Workers at Principality Stadium have been getting into high gear to keep the home of Welsh rugby in tip top condition this summer. A trio of abseiling rope climbers from Summit Rope Access has been climbing the four 90m iconic masts to power-wash and paint the exterior of the multi-event venue.
The climbers have taken to the ropes as part of the annual mast makeover, scheduled to take six weeks in total, to ensure the stadium is gleaming over Cardiff’s skyline. The maintenance takes place before Monster Jam roars into town and Wales take on some of the best rugby teams in the world in the 2016 Under Armour autumn series.
Principality Stadium Manager Mark Williams said:
We carry out routine maintenance to the stadium’s four giant masts during the summer months, when the weather is dry, to ensure that the venue looks its best for our visitors and the visitors to Cardiff.
Keeping a venue of this size and stature in excellent condition has to be a year round operation. The majority of this goes on behind-the-scenes on a daily basis with our fantastic in-house team. The mast maintenance attracts more attention as passers-by marvel at the abseilers at work.
The guys at Summit Rope Access have carried out all high level painting and cleaning for as long as the stadium has been standing and they always do a great job. The next big makeover will be in September when the Terraplas covering is removed after Monster Jam to prepare the pitch for the Under Armour Autumn Series.
The Welsh Rugby Union will host Australia, Argentina, Japan and South Africa this autumn. Tickets for all matches in the Under Armour autumn series can be accessed via your local rugby club now – starting at £10 for Japan, £20 for Argentina and £25 for the Australia and South Africa fixtures.
Ashton Gate redevelopment effect
Bristol City recorded their biggest crowd for 22 years when Newcastle United visited Ashton Gate last weekend in the Sky Bet Championship. City have only attracted nine 20,000-plus attendances since 1990, the largest coming against Chelsea in the FA Cup back in January 1990 (24,535).

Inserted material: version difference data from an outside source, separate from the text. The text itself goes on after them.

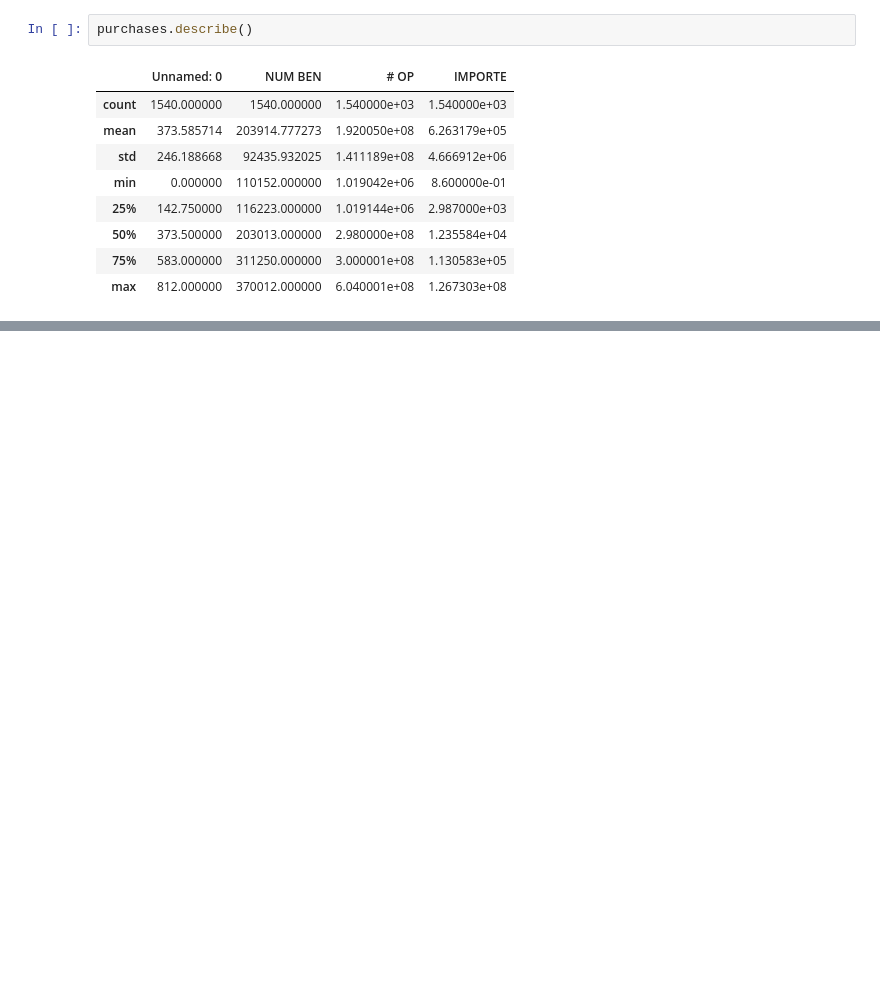
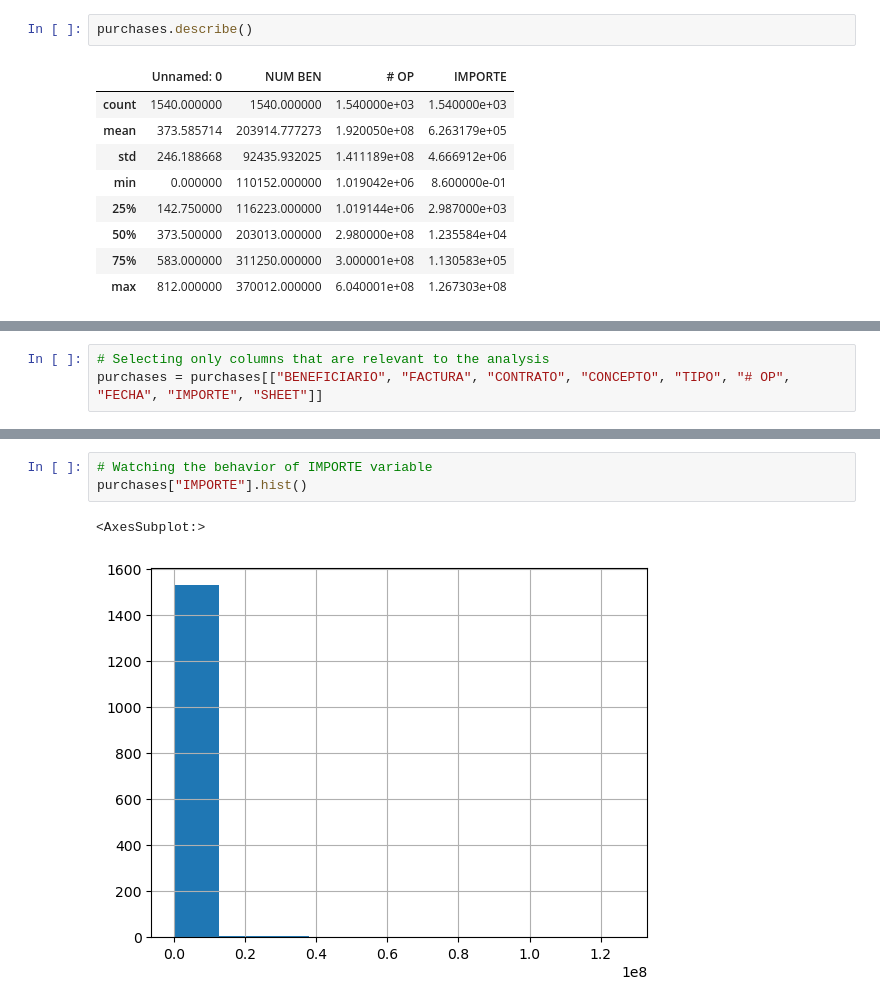
Before and after one commit to Alejolamilla/December_purchases_project, a Jupyter notebook: notebooks/02_exploration.ipynb, the cells around one changed output, grey strips where cells are left out. Drawn from its saved outputs; the diff is of its cells as text; blank space fills up the shorter version.

Commit message:
Added column 'SHEET' univariable analysis finished

```diff
--- a/notebooks/02_exploration.ipynb
+++ b/notebooks/02_exploration.ipynb
@@ -36,0 +36,3 @@ purcha
+# %%
+# Selecting only columns that are relevant to the analysis
+purchases = purchases[["BENEFICIARIO", "FACTURA", "CONTRATO", "CONCEPTO", "TIPO", "# OP", "FECHA", "IMPORTE", "SHEET"]]
@@ -36,0 +72,6 @@ purcha
+# %%
+# Watching the behavior of IMPORTE variable
+purchases["IMPORTE"].hist()
+# %% [output]
+<AxesSubplot:>
+[figure, added]
```
Also changed, not shown: parts of 8 cells of this notebook, 3 other files.
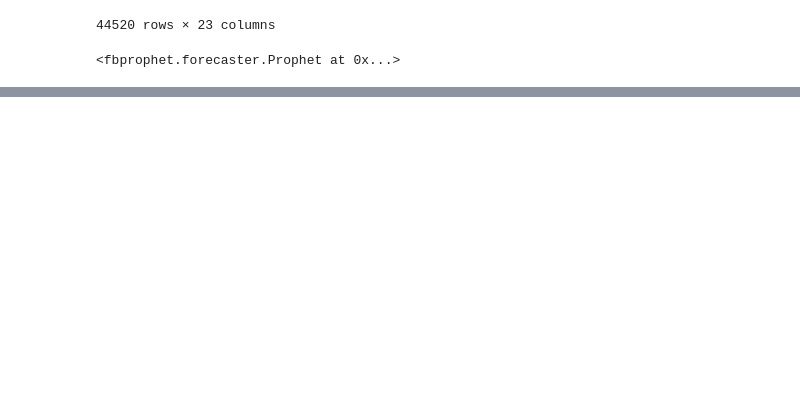
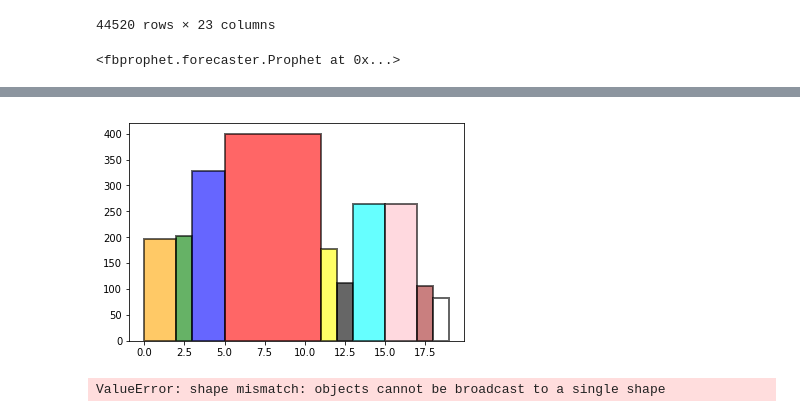
Before and after one commit to cspitmit03/data602-finalproject, a Jupyter notebook: Predict.ipynb, the cells around one changed output, grey strips where cells are left out. Drawn from its saved outputs; the diff is of its cells as text; code cells hidden in the pictures; blank space fills up the shorter version.

```diff
--- a/Predict.ipynb
+++ b/Predict.ipynb
@@ -546,0 +695,41 @@ forecast
+# %%
+import matplotlib.pyplot as pyplot
+import pylab
+
+def PlotDayForecast(DayNumber, ForecastTable):
+    widths = [2, 1, 2, 6, 1, 1, 2, 2, 1, 1]
+    data = ForecastTable.iloc[DayNumber, :].values/widths
+    left = [0]
+    for i in range(1, 10): left.append(widths[i-1] + left[i-1])
+    pyplot.bar(left, data, width = widths,
+               color=('orange','green','blue', 'red', 'yellow', 'black', 'cyan', 'pink', 'brown', 'white'),
+    alpha = 0.6, align='edge', edgecolor = 'k', linewidth = 2)
+    pylab.legend(loc='upper left')
+
+
+    pyplot.show()
+
+PlotDayForecast(2, ForecastTable)
+# %% [output]
+[figure, added]
+# %%
+import matplotlib.pyplot as pyplot
+import pylab
+
+def PlotCounterForecast(CounterNumber, ForecastTable):
+    widths = [1]*7
+    data = ForecastTable.iloc[:, CounterNumber].values/widths
+    left = [0]
+    for i in range(1, 8): left.append(widths[i-1] + left[i-1])
+    pyplot.bar(left, data, width = widths,
+               color=('orange','green','blue', 'red', 'yellow', 'black', 'cyan', 'pink', 'brown', 'white'),
+    alpha = 0.6, align='edge', edgecolor = 'k', linewidth = 2)
+    pylab.legend(loc='upper left')
+
+
+    pyplot.show()
+
+
+PlotCounterForecast(3, ForecastTable)
+# %% [output]
+ValueError: shape mismatch: objects cannot be broadcast to a single shape
```
Also changed, not shown: parts of 7 cells of this notebook, 1 other file.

The Lansdown Stand lower tier operated at a 10 per cent capacity reduction for the Newcastle game, and the upper tier – open to home fans for the first time, was still with safety limitations on numbers.